[Start of Attachment]
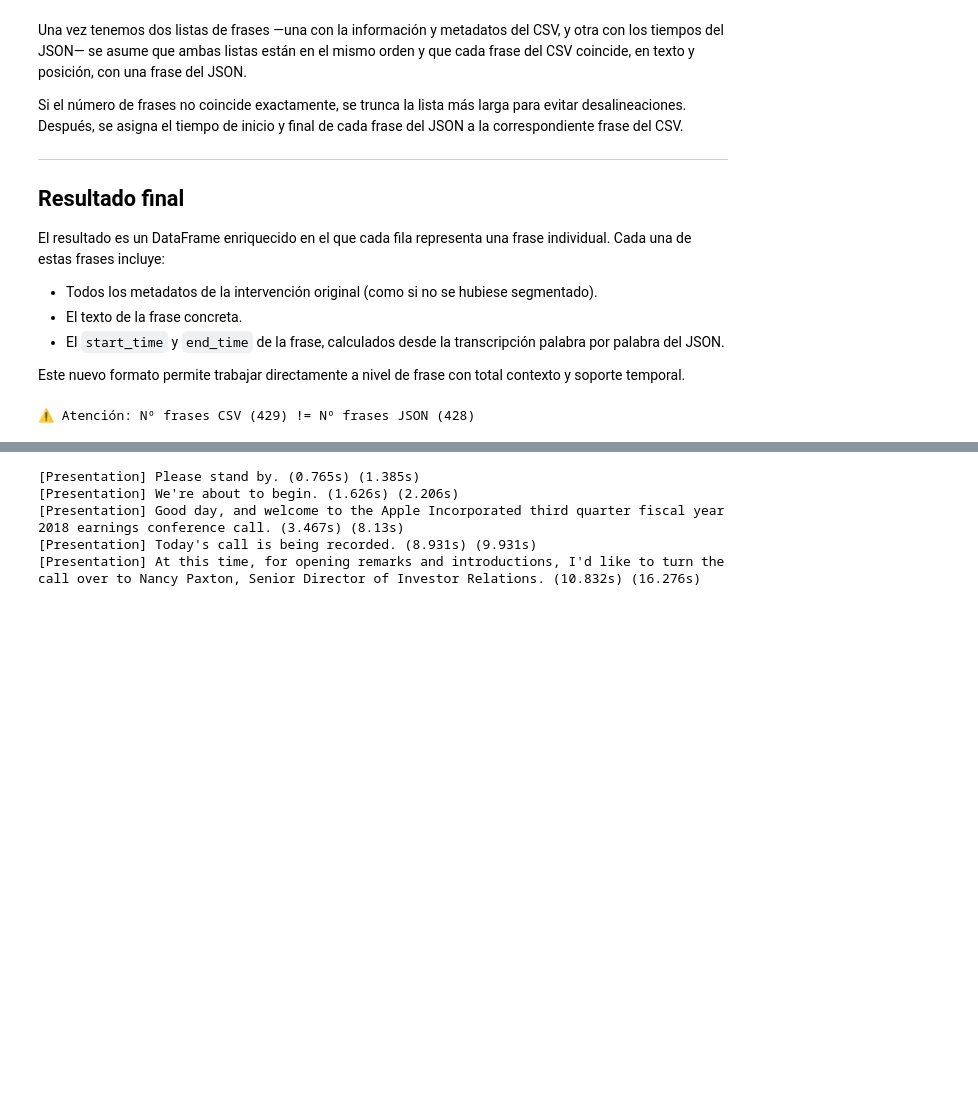
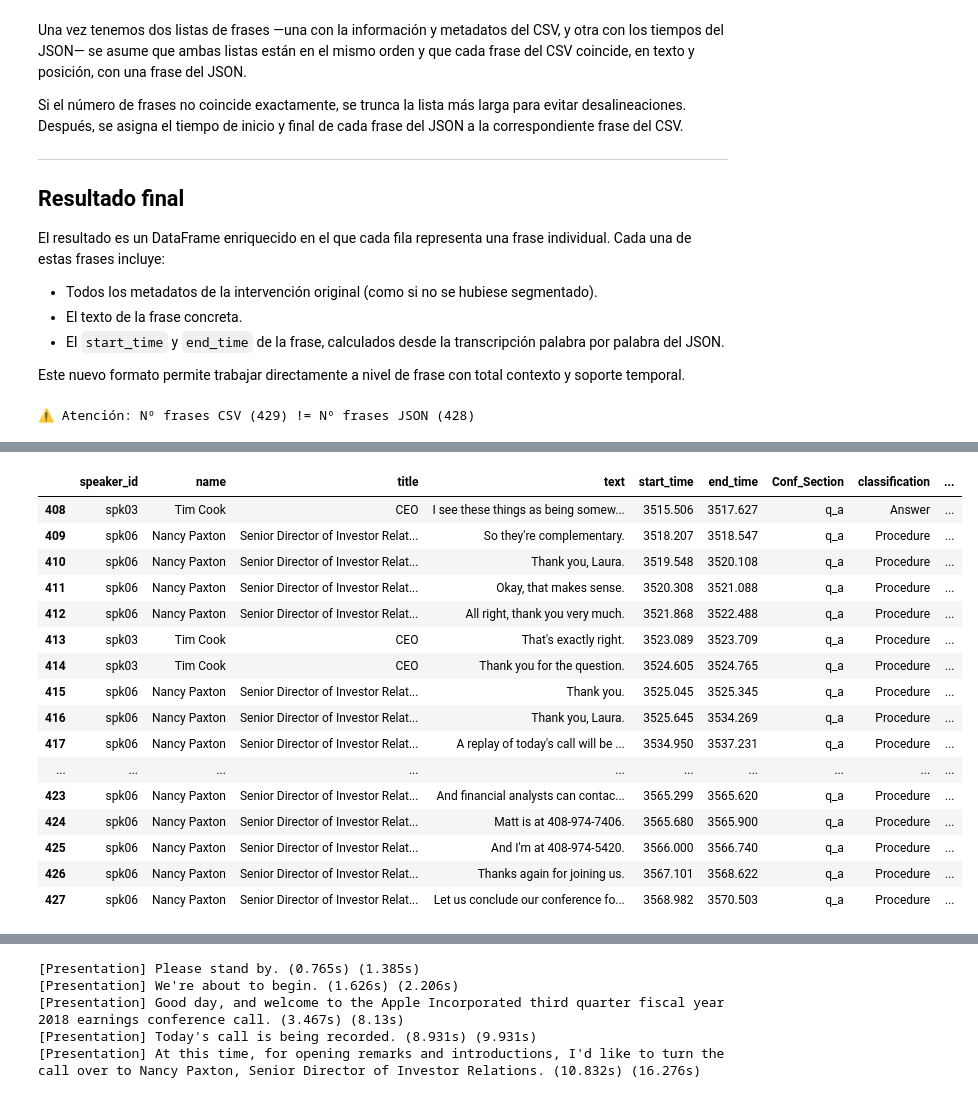
Before and after one commit to jordieres/2025_ACA_MultichannelAI, a Jupyter notebook: MULTIMODAL/get_embeddings.ipynb, the cells around one changed output, grey strips where cells are left out. Cells and saved outputs as stored; diff of their text form; code cells hidden in the pictures; blank space fills up the shorter version.

```diff
--- a/MULTIMODAL/get_embeddings.ipynb
+++ b/MULTIMODAL/get_embeddings.ipynb
@@ -139,0 +149,20 @@ df_expandido["end_time"] = df_json["end_time"].values
+# %%
+df_expandido.tail(20)
+# %% [output]
+|  | speaker_id | name | title | text | start_time | end_time | Conf_Section | classification | ... |
+| 408 | spk03 | Tim Cook | CEO | I see these things as being somew... | 3515.506 | 3517.627 | q_a | Answer | ... |
+| 409 | spk06 | Nancy Paxton | Senior Director of Investor Relat... | So they're complementary. | 3518.207 | 3518.547 | q_a | Procedure | ... |
+| 410 | spk06 | Nancy Paxton | Senior Director of Investor Relat... | Thank you, Laura. | 3519.548 | 3520.108 | q_a | Procedure | ... |
+| 411 | spk06 | Nancy Paxton | Senior Director of Investor Relat... | Okay, that makes sense. | 3520.308 | 3521.088 | q_a | Procedure | ... |
+| 412 | spk06 | Nancy Paxton | Senior Director of Investor Relat... | All right, thank you very much. | 3521.868 | 3522.488 | q_a | Procedure | ... |
+| 413 | spk03 | Tim Cook | CEO | That's exactly right. | 3523.089 | 3523.709 | q_a | Procedure | ... |
+| 414 | spk03 | Tim Cook | CEO | Thank you for the question. | 3524.605 | 3524.765 | q_a | Procedure | ... |
+| 415 | spk06 | Nancy Paxton | Senior Director of Investor Relat... | Thank you. | 3525.045 | 3525.345 | q_a | Procedure | ... |
+| 416 | spk06 | Nancy Paxton | Senior Director of Investor Relat... | Thank you, Laura. | 3525.645 | 3534.269 | q_a | Procedure | ... |
+| 417 | spk06 | Nancy Paxton | Senior Director of Investor Relat... | A replay of today's call will be ... | 3534.950 | 3537.231 | q_a | Procedure | ... |
+| ... | ... | ... | ... | ... | ... | ... | ... | ... | ... |
+| 423 | spk06 | Nancy Paxton | Senior Director of Investor Relat... | And financial analysts can contac... | 3565.299 | 3565.620 | q_a | Procedure | ... |
+| 424 | spk06 | Nancy Paxton | Senior Director of Investor Relat... | Matt is at 408-974-7406. | 3565.680 | 3565.900 | q_a | Procedure | ... |
+| 425 | spk06 | Nancy Paxton | Senior Director of Investor Relat... | And I'm at 408-974-5420. | 3566.000 | 3566.740 | q_a | Procedure | ... |
+| 426 | spk06 | Nancy Paxton | Senior Director of Investor Relat... | Thanks again for joining us. | 3567.101 | 3568.622 | q_a | Procedure | ... |
+| 427 | spk06 | Nancy Paxton | Senior Director of Investor Relat... | Let us conclude our conference fo... | 3568.982 | 3570.503 | q_a | Procedure | ... |
```
Also changed, not shown: parts of 9 cells of this notebook.
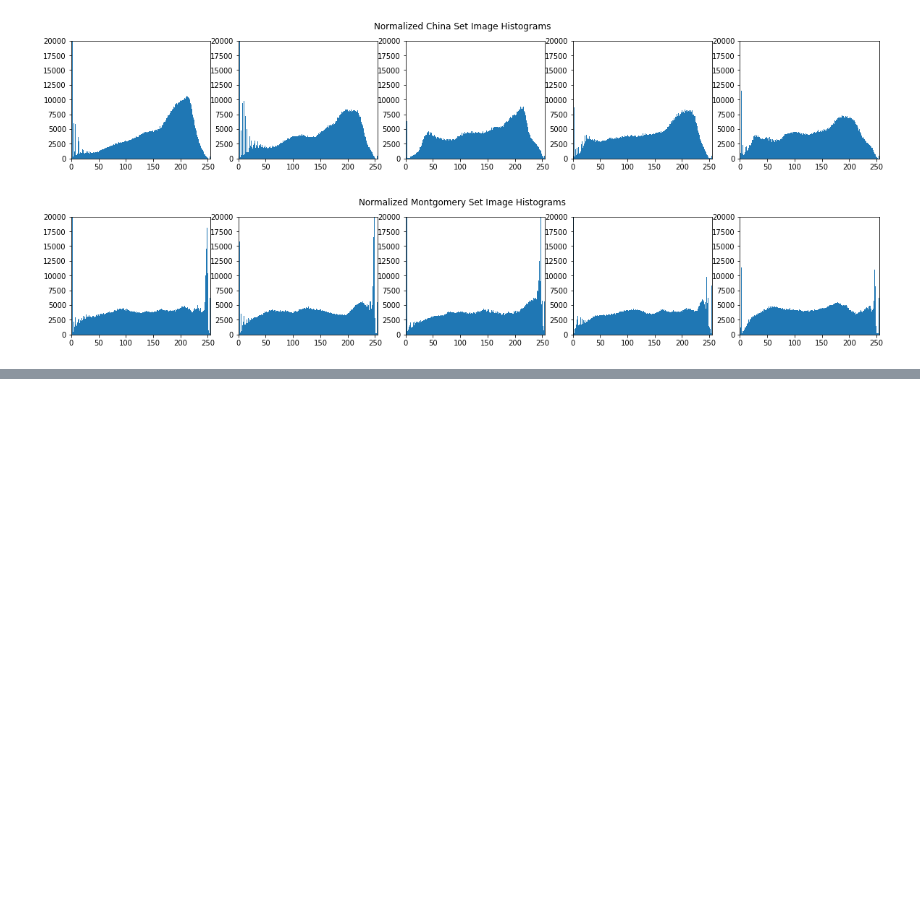
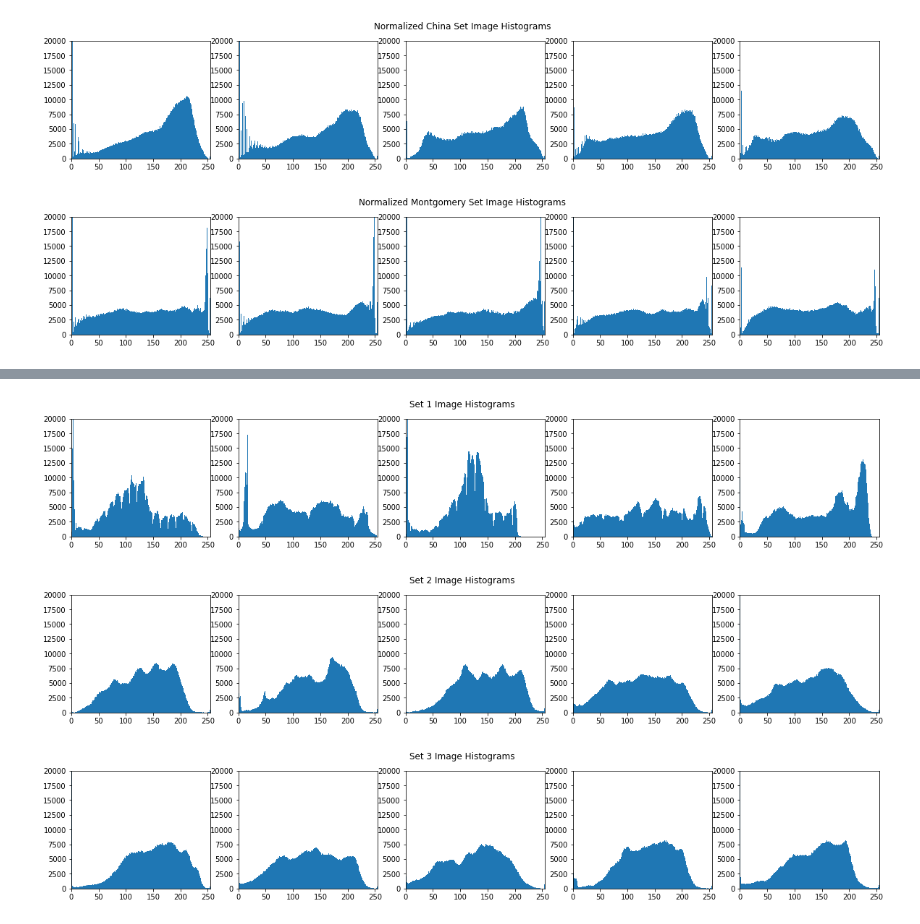
Before and after one commit to n3d1m/SYDE-677-Final-Project, a Jupyter notebook: NormalizationV3.ipynb, the cells around one changed output, grey strips where cells are left out. Saved outputs shown, nothing was run; the diff lists cells and outputs as text; code cells hidden in the pictures; blank space fills up the shorter version.

```diff
--- a/NormalizationV3.ipynb
+++ b/NormalizationV3.ipynb
@@ -214,0 +246,8 @@ Hellinger 0.17116442987897768 0.05054477385313532
+# %%
+showImageHistograms(5, '/content/set_1/', 'Set 1 Image Histograms')
+showImageHistograms(5, '/content/set_2/', 'Set 2 Image Histograms')
+showImageHistograms(5, '/content/set_3/', 'Set 3 Image Histograms')
+# %% [output]
+[figure, added]
+[figure, added]
+[figure, added]
```
Also changed, not shown: parts of 16 cells of this notebook.
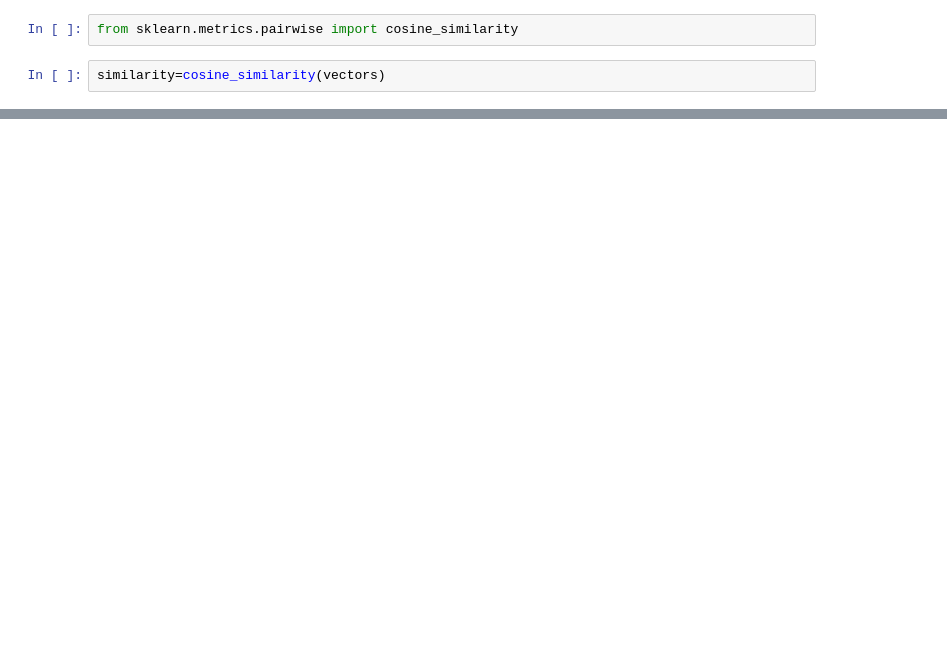
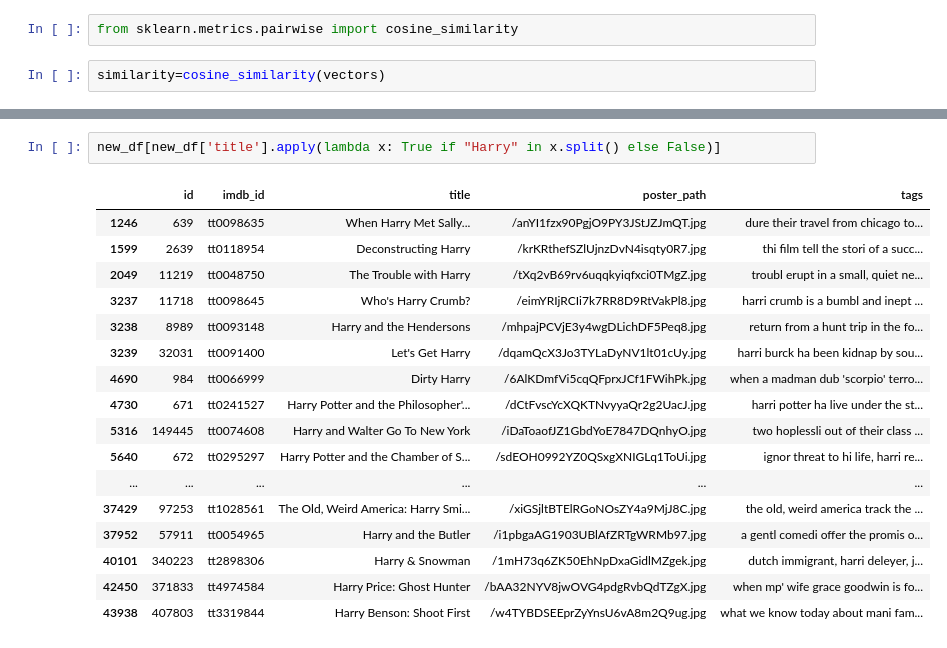
Before and after one commit to Samriddhi2711/movie_recommendation, a Jupyter notebook: movie.ipynb, the cells around one changed output, grey strips where cells are left out. Cells and saved outputs as stored; diff of their text form; blank space fills up the shorter version.

```diff
--- a/movie.ipynb
+++ b/movie.ipynb
@@ -426,0 +564,20 @@ df.sample()
+# %%
+new_df[new_df['title'].apply(lambda x: True if "Harry" in x.split() else False)]
+# %% [output]
+|  | id | imdb_id | title | poster_path | tags |
+| 1246 | 639 | tt0098635 | When Harry Met Sally... | /anYI1fzx90PgjO9PY3JStJZJmQT.jpg | dure their travel from chicago to... |
+| 1599 | 2639 | tt0118954 | Deconstructing Harry | /krKRthefSZlUjnzDvN4isqty0R7.jpg | thi film tell the stori of a succ... |
+| 2049 | 11219 | tt0048750 | The Trouble with Harry | /tXq2vB69rv6uqqkyiqfxci0TMgZ.jpg | troubl erupt in a small, quiet ne... |
+| 3237 | 11718 | tt0098645 | Who's Harry Crumb? | /eimYRIjRCIi7k7RR8D9RtVakPl8.jpg | harri crumb is a bumbl and inept ... |
+| 3238 | 8989 | tt0093148 | Harry and the Hendersons | /mhpajPCVjE3y4wgDLichDF5Peq8.jpg | return from a hunt trip in the fo... |
+| 3239 | 32031 | tt0091400 | Let's Get Harry | /dqamQcX3Jo3TYLaDyNV1lt01cUy.jpg | harri burck ha been kidnap by sou... |
+| 4690 | 984 | tt0066999 | Dirty Harry | /6AlKDmfVi5cqQFprxJCf1FWihPk.jpg | when a madman dub 'scorpio' terro... |
+| 4730 | 671 | tt0241527 | Harry Potter and the Philosopher'... | /dCtFvscYcXQKTNvyyaQr2g2UacJ.jpg | harri potter ha live under the st... |
+| 5316 | 149445 | tt0074608 | Harry and Walter Go To New York | /iDaToaofJZ1GbdYoE7847DQnhyO.jpg | two hoplessli out of their class ... |
+| 5640 | 672 | tt0295297 | Harry Potter and the Chamber of S... | /sdEOH0992YZ0QSxgXNIGLq1ToUi.jpg | ignor threat to hi life, harri re... |
+| ... | ... | ... | ... | ... | ... |
+| 37429 | 97253 | tt1028561 | The Old, Weird America: Harry Smi... | /xiGSjltBTElRGoNOsZY4a9MjJ8C.jpg | the old, weird america track the ... |
+| 37952 | 57911 | tt0054965 | Harry and the Butler | /i1pbgaAG1903UBlAfZRTgWRMb97.jpg | a gentl comedi offer the promis o... |
+| 40101 | 340223 | tt2898306 | Harry & Snowman | /1mH73q6ZK50EhNpDxaGidlMZgek.jpg | dutch immigrant, harri deleyer, j... |
+| 42450 | 371833 | tt4974584 | Harry Price: Ghost Hunter | /bAA32NYV8jwOVG4pdgRvbQdTZgX.jpg | when mp' wife grace goodwin is fo... |
+| 43938 | 407803 | tt3319844 | Harry Benson: Shoot First | /w4TYBDSEEprZyYnsU6vA8m2Q9ug.jpg | what we know today about mani fam... |
```
Also changed, not shown: parts of 44 cells of this notebook.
[End of Attachment]
▸ **Task**
Reproduce all lines above exactly. Leave the images out.

▸ **Response below**
Before and after one commit to jordieres/2025_ACA_MultichannelAI, a Jupyter notebook: MULTIMODAL/get_embeddings.ipynb, the cells around one changed output, grey strips where cells are left out. Cells and saved outputs as stored; diff of their text form; code cells hidden in the pictures; blank space fills up the shorter version.

```diff
--- a/MULTIMODAL/get_embeddings.ipynb
+++ b/MULTIMODAL/get_embeddings.ipynb
@@ -139,0 +149,20 @@ df_expandido["end_time"] = df_json["end_time"].values
+# %%
+df_expandido.tail(20)
+# %% [output]
+|  | speaker_id | name | title | text | start_time | end_time | Conf_Section | classification | ... |
+| 408 | spk03 | Tim Cook | CEO | I see these things as being somew... | 3515.506 | 3517.627 | q_a | Answer | ... |
+| 409 | spk06 | Nancy Paxton | Senior Director of Investor Relat... | So they're complementary. | 3518.207 | 3518.547 | q_a | Procedure | ... |
+| 410 | spk06 | Nancy Paxton | Senior Director of Investor Relat... | Thank you, Laura. | 3519.548 | 3520.108 | q_a | Procedure | ... |
+| 411 | spk06 | Nancy Paxton | Senior Director of Investor Relat... | Okay, that makes sense. | 3520.308 | 3521.088 | q_a | Procedure | ... |
+| 412 | spk06 | Nancy Paxton | Senior Director of Investor Relat... | All right, thank you very much. | 3521.868 | 3522.488 | q_a | Procedure | ... |
+| 413 | spk03 | Tim Cook | CEO | That's exactly right. | 3523.089 | 3523.709 | q_a | Procedure | ... |
+| 414 | spk03 | Tim Cook | CEO | Thank you for the question. | 3524.605 | 3524.765 | q_a | Procedure | ... |
+| 415 | spk06 | Nancy Paxton | Senior Director of Investor Relat... | Thank you. | 3525.045 | 3525.345 | q_a | Procedure | ... |
+| 416 | spk06 | Nancy Paxton | Senior Director of Investor Relat... | Thank you, Laura. | 3525.645 | 3534.269 | q_a | Procedure | ... |
+| 417 | spk06 | Nancy Paxton | Senior Director of Investor Relat... | A replay of today's call will be ... | 3534.950 | 3537.231 | q_a | Procedure | ... |
+| ... | ... | ... | ... | ... | ... | ... | ... | ... | ... |
+| 423 | spk06 | Nancy Paxton | Senior Director of Investor Relat... | And financial analysts can contac... | 3565.299 | 3565.620 | q_a | Procedure | ... |
+| 424 | spk06 | Nancy Paxton | Senior Director of Investor Relat... | Matt is at 408-974-7406. | 3565.680 | 3565.900 | q_a | Procedure | ... |
+| 425 | spk06 | Nancy Paxton | Senior Director of Investor Relat... | And I'm at 408-974-5420. | 3566.000 | 3566.740 | q_a | Procedure | ... |
+| 426 | spk06 | Nancy Paxton | Senior Director of Investor Relat... | Thanks again for joining us. | 3567.101 | 3568.622 | q_a | Procedure | ... |
+| 427 | spk06 | Nancy Paxton | Senior Director of Investor Relat... | Let us conclude our conference fo... | 3568.982 | 3570.503 | q_a | Procedure | ... |
```
Also changed, not shown: parts of 9 cells of this notebook.
Before and after one commit to n3d1m/SYDE-677-Final-Project, a Jupyter notebook: NormalizationV3.ipynb, the cells around one changed output, grey strips where cells are left out. Saved outputs shown, nothing was run; the diff lists cells and outputs as text; code cells hidden in the pictures; blank space fills up the shorter version.

```diff
--- a/NormalizationV3.ipynb
+++ b/NormalizationV3.ipynb
@@ -214,0 +246,8 @@ Hellinger 0.17116442987897768 0.05054477385313532
+# %%
+showImageHistograms(5, '/content/set_1/', 'Set 1 Image Histograms')
+showImageHistograms(5, '/content/set_2/', 'Set 2 Image Histograms')
+showImageHistograms(5, '/content/set_3/', 'Set 3 Image Histograms')
+# %% [output]
+[figure, added]
+[figure, added]
+[figure, added]
```
Also changed, not shown: parts of 16 cells of this notebook.
Before and after one commit to Samriddhi2711/movie_recommendation, a Jupyter notebook: movie.ipynb, the cells around one changed output, grey strips where cells are left out. Cells and saved outputs as stored; diff of their text form; blank space fills up the shorter version.

```diff
--- a/movie.ipynb
+++ b/movie.ipynb
@@ -426,0 +564,20 @@ df.sample()
+# %%
+new_df[new_df['title'].apply(lambda x: True if "Harry" in x.split() else False)]
+# %% [output]
+|  | id | imdb_id | title | poster_path | tags |
+| 1246 | 639 | tt0098635 | When Harry Met Sally... | /anYI1fzx90PgjO9PY3JStJZJmQT.jpg | dure their travel from chicago to... |
+| 1599 | 2639 | tt0118954 | Deconstructing Harry | /krKRthefSZlUjnzDvN4isqty0R7.jpg | thi film tell the stori of a succ... |
+| 2049 | 11219 | tt0048750 | The Trouble with Harry | /tXq2vB69rv6uqqkyiqfxci0TMgZ.jpg | troubl erupt in a small, quiet ne... |
+| 3237 | 11718 | tt0098645 | Who's Harry Crumb? | /eimYRIjRCIi7k7RR8D9RtVakPl8.jpg | harri crumb is a bumbl and inept ... |
+| 3238 | 8989 | tt0093148 | Harry and the Hendersons | /mhpajPCVjE3y4wgDLichDF5Peq8.jpg | return from a hunt trip in the fo... |
+| 3239 | 32031 | tt0091400 | Let's Get Harry | /dqamQcX3Jo3TYLaDyNV1lt01cUy.jpg | harri burck ha been kidnap by sou... |
+| 4690 | 984 | tt0066999 | Dirty Harry | /6AlKDmfVi5cqQFprxJCf1FWihPk.jpg | when a madman dub 'scorpio' terro... |
+| 4730 | 671 | tt0241527 | Harry Potter and the Philosopher'... | /dCtFvscYcXQKTNvyyaQr2g2UacJ.jpg | harri potter ha live under the st... |
+| 5316 | 149445 | tt0074608 | Harry and Walter Go To New York | /iDaToaofJZ1GbdYoE7847DQnhyO.jpg | two hoplessli out of their class ... |
+| 5640 | 672 | tt0295297 | Harry Potter and the Chamber of S... | /sdEOH0992YZ0QSxgXNIGLq1ToUi.jpg | ignor threat to hi life, harri re... |
+| ... | ... | ... | ... | ... | ... |
+| 37429 | 97253 | tt1028561 | The Old, Weird America: Harry Smi... | /xiGSjltBTElRGoNOsZY4a9MjJ8C.jpg | the old, weird america track the ... |
+| 37952 | 57911 | tt0054965 | Harry and the Butler | /i1pbgaAG1903UBlAfZRTgWRMb97.jpg | a gentl comedi offer the promis o... |
+| 40101 | 340223 | tt2898306 | Harry & Snowman | /1mH73q6ZK50EhNpDxaGidlMZgek.jpg | dutch immigrant, harri deleyer, j... |
+| 42450 | 371833 | tt4974584 | Harry Price: Ghost Hunter | /bAA32NYV8jwOVG4pdgRvbQdTZgX.jpg | when mp' wife grace goodwin is fo... |
+| 43938 | 407803 | tt3319844 | Harry Benson: Shoot First | /w4TYBDSEEprZyYnsU6vA8m2Q9ug.jpg | what we know today about mani fam... |
```
Also changed, not shown: parts of 44 cells of this notebook.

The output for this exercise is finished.